▶ _TASK DETAILS_: Across the entries below, work out how many lines contain "activated". Respond with the number and no other text.

RAW DATA Block Start

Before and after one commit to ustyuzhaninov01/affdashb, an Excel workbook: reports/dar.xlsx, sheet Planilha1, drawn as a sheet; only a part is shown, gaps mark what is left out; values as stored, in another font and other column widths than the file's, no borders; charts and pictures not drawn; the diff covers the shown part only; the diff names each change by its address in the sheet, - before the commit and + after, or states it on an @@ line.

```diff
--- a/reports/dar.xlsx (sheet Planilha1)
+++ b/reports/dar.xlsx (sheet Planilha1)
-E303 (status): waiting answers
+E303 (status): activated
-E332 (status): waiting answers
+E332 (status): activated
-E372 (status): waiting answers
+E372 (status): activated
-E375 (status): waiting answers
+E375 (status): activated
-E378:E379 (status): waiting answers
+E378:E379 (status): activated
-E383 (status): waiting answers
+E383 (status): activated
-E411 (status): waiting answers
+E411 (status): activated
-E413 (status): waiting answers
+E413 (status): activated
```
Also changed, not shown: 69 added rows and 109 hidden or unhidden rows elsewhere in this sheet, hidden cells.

RAW DATA Block End
RAW DATA Block Start

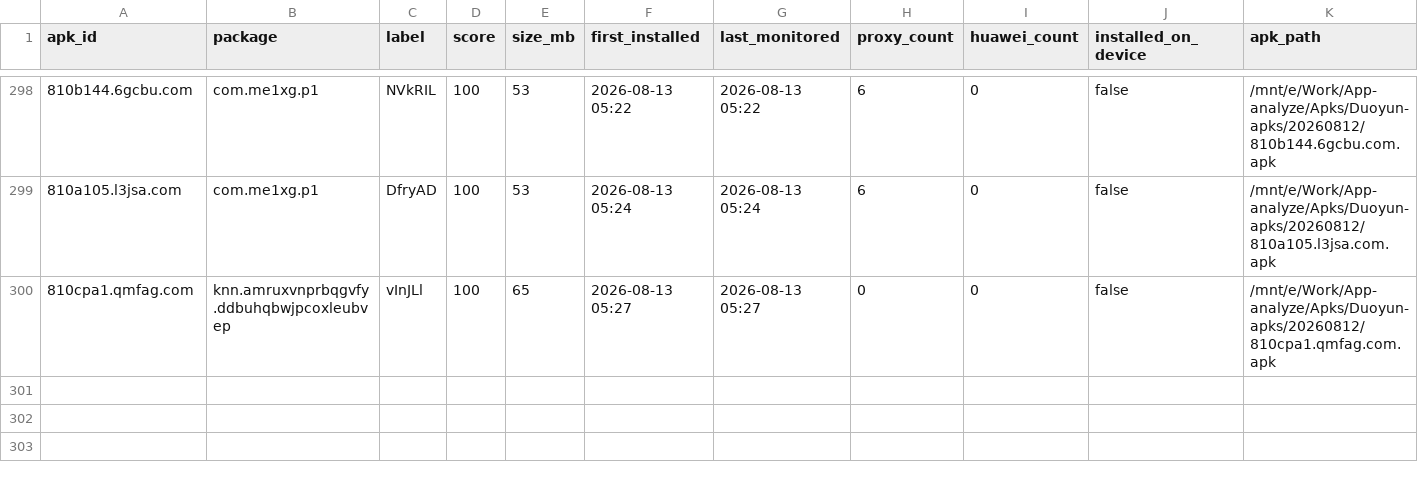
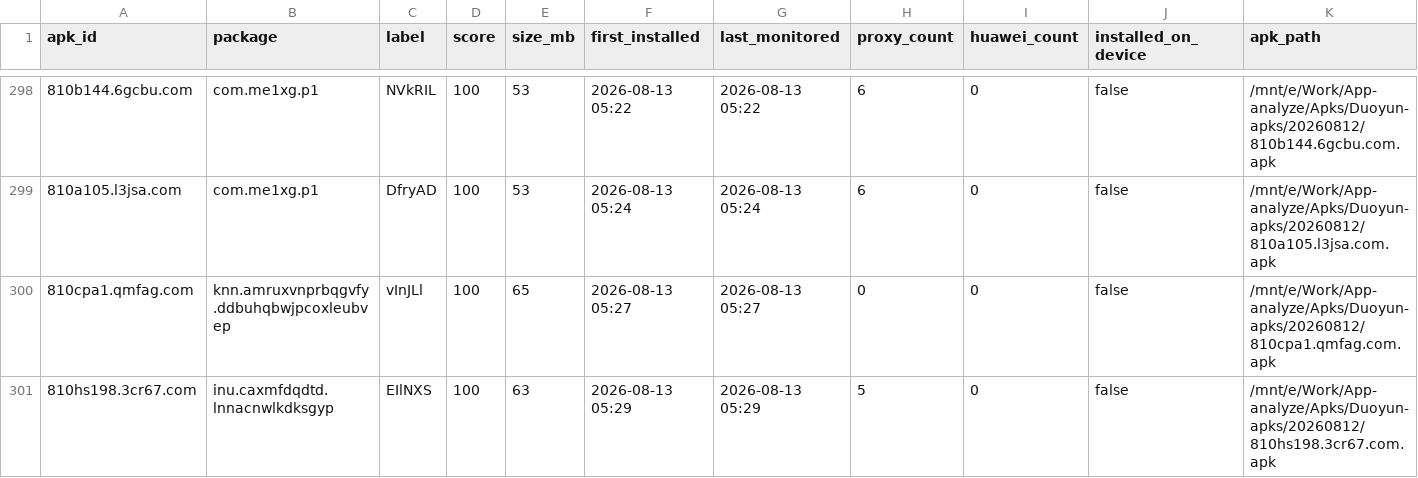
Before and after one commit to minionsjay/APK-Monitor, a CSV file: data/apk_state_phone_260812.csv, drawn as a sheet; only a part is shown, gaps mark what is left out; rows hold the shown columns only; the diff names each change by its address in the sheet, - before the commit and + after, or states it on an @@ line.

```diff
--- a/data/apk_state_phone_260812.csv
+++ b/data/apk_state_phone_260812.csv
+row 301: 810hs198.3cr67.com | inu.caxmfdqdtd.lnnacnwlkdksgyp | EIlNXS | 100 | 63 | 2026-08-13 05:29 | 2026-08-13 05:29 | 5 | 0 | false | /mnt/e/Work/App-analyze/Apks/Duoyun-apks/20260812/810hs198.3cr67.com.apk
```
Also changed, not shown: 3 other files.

RAW DATA Block End

▶ _SOLUTION TO THE PROBLEM_: 8